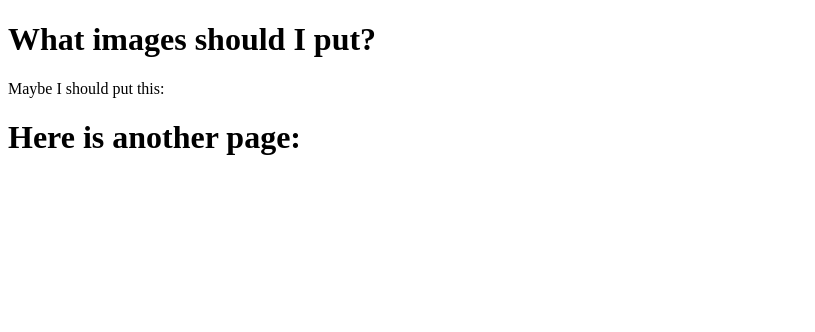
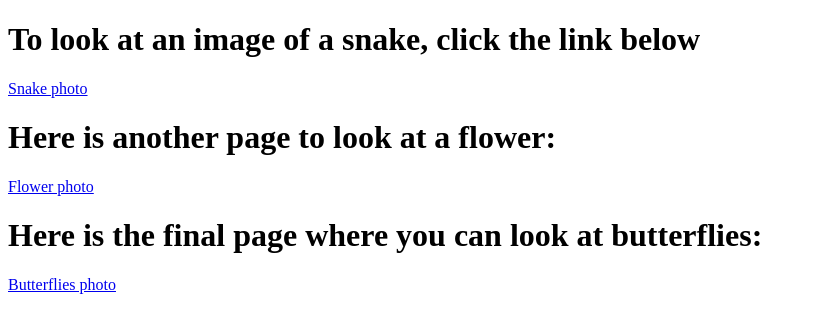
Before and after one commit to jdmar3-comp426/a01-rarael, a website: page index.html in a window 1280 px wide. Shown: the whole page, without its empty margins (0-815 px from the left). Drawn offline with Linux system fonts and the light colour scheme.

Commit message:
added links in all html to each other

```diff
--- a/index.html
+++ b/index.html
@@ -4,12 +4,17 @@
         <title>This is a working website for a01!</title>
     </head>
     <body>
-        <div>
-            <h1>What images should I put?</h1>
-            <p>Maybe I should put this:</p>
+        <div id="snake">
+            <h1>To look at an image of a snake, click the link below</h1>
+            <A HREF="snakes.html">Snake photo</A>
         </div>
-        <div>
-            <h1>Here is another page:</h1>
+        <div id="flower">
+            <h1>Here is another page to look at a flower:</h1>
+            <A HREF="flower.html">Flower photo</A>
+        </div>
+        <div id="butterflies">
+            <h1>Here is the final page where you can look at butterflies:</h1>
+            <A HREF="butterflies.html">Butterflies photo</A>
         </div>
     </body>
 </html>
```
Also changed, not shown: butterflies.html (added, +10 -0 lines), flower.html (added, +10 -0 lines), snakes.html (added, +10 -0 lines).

# # # # #

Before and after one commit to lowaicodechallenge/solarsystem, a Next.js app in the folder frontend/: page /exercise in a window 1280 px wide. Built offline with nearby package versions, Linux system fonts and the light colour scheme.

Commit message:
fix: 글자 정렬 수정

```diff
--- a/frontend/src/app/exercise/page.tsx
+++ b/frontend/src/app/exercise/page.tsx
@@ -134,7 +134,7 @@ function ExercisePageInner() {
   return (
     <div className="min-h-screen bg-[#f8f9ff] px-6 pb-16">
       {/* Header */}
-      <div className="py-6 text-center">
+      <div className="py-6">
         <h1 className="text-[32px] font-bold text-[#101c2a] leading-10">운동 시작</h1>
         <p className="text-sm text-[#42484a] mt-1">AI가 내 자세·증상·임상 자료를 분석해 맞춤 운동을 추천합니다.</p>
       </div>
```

# # # # #

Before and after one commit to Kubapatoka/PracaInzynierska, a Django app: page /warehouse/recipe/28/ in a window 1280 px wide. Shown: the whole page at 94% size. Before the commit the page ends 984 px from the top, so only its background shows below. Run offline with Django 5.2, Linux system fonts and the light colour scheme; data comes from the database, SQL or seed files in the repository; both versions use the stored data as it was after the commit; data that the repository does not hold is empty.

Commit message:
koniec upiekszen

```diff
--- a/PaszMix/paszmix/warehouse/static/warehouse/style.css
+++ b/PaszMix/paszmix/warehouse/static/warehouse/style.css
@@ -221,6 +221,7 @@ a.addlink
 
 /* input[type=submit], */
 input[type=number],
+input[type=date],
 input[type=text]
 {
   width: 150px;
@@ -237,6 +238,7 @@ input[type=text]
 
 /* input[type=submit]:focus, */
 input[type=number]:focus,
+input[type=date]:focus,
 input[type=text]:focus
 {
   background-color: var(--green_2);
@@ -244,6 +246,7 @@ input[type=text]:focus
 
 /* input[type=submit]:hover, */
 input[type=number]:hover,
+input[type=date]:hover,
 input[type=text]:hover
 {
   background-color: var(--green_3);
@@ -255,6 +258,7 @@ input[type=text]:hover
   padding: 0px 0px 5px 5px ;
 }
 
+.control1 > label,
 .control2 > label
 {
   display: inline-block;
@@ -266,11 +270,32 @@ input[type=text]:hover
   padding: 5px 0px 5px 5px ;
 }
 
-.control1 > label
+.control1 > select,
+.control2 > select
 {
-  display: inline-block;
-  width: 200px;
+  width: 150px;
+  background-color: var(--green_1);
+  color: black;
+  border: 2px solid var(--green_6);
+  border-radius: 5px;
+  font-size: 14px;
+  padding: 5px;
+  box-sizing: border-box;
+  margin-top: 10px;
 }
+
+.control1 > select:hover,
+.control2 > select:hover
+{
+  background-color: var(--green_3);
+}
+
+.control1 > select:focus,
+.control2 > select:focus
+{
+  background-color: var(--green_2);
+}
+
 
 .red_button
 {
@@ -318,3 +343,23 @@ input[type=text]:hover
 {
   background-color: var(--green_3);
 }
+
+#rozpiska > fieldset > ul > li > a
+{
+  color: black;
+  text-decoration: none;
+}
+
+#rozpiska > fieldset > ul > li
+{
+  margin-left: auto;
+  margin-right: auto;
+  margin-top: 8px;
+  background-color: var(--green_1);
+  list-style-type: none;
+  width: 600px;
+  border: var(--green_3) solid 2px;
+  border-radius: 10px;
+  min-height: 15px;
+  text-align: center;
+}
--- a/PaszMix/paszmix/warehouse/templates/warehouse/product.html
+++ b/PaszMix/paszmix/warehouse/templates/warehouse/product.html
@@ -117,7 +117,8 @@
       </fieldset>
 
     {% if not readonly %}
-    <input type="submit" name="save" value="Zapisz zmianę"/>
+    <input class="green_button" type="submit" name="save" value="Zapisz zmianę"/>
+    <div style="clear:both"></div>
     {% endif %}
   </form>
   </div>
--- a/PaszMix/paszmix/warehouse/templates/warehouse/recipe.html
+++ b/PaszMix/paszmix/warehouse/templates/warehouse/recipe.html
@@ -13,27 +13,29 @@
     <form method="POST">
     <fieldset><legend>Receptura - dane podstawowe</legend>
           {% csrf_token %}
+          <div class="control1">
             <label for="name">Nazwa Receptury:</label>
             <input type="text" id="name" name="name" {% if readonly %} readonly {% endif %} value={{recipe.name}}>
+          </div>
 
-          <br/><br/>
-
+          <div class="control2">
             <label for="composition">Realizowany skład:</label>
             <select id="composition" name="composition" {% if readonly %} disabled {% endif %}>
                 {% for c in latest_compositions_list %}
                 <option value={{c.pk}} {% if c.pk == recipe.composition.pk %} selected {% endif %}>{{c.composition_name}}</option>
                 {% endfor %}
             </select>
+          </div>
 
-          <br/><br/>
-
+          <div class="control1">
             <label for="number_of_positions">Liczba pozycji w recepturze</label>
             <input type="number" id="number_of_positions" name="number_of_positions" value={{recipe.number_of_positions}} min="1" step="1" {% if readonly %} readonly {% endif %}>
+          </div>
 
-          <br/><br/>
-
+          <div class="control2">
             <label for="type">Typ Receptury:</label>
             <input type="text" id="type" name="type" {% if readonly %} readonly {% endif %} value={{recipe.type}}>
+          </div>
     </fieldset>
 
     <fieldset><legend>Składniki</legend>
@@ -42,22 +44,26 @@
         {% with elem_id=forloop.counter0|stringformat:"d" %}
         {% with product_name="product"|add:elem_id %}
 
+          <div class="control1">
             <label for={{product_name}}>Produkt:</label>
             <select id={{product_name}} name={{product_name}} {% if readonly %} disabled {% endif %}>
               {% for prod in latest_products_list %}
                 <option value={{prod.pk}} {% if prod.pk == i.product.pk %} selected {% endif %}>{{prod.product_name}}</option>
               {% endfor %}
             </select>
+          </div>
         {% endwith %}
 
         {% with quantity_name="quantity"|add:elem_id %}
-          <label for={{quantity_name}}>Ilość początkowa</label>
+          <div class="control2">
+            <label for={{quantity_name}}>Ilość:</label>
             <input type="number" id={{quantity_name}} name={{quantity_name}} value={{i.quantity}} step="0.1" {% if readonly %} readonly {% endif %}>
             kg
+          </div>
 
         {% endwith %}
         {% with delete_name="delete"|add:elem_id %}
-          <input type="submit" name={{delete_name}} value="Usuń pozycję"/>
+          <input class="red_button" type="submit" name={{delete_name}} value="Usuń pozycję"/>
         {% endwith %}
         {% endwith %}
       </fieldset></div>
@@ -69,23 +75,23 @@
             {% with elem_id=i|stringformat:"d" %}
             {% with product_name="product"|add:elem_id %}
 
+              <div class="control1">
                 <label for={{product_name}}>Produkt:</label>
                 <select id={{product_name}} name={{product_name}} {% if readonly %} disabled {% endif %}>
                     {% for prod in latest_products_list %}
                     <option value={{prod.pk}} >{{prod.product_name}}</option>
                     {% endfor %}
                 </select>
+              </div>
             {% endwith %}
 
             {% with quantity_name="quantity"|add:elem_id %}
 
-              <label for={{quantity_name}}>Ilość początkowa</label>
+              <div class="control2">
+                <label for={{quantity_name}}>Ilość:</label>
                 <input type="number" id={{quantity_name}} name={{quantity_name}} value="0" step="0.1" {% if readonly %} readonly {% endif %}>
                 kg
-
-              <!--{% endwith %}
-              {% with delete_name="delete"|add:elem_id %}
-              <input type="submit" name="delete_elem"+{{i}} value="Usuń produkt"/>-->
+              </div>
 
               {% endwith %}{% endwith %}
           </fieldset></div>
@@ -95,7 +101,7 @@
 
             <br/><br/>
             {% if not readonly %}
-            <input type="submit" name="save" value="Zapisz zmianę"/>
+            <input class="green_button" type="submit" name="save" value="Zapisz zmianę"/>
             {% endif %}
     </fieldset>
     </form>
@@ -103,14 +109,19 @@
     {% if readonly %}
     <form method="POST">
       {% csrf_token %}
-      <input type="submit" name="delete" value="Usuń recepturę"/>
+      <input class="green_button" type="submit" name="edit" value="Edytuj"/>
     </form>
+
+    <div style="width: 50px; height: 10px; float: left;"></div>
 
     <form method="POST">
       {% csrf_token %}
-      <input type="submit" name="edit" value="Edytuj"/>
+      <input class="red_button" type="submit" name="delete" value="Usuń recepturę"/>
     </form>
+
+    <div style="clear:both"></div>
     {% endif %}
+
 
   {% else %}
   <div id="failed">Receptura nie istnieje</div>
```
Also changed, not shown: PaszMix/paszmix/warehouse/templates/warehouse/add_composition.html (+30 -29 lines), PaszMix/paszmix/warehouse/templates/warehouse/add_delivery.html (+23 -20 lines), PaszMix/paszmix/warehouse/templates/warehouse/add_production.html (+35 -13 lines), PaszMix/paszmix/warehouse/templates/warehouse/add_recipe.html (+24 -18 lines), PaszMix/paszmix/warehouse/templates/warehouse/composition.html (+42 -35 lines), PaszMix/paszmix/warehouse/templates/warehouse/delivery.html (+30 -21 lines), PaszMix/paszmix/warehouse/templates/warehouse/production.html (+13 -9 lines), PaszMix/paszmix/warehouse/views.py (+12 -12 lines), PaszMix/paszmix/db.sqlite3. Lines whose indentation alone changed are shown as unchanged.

# # # # #

WORK ORDER ::
Your answer must consist solely of the lines above between the line holding "Before and after one commit to jdmar3-comp426/a01-rarael, a" and the line holding "Also changed, not shown: butterflies.html", inclusive, copied exactly.

ANSWER TO THIS TASK ::
Before and after one commit to jdmar3-comp426/a01-rarael, a website: page index.html in a window 1280 px wide. Shown: the whole page, without its empty margins (0-815 px from the left). Drawn offline with Linux system fonts and the light colour scheme.

Commit message:
added links in all html to each other

```diff
--- a/index.html
+++ b/index.html
@@ -4,12 +4,17 @@
         <title>This is a working website for a01!</title>
     </head>
     <body>
-        <div>
-            <h1>What images should I put?</h1>
-            <p>Maybe I should put this:</p>
+        <div id="snake">
+            <h1>To look at an image of a snake, click the link below</h1>
+            <A HREF="snakes.html">Snake photo</A>
         </div>
-        <div>
-            <h1>Here is another page:</h1>
+        <div id="flower">
+            <h1>Here is another page to look at a flower:</h1>
+            <A HREF="flower.html">Flower photo</A>
+        </div>
+        <div id="butterflies">
+            <h1>Here is the final page where you can look at butterflies:</h1>
+            <A HREF="butterflies.html">Butterflies photo</A>
         </div>
     </body>
 </html>
```
Also changed, not shown: butterflies.html (added, +10 -0 lines), flower.html (added, +10 -0 lines), snakes.html (added, +10 -0 lines).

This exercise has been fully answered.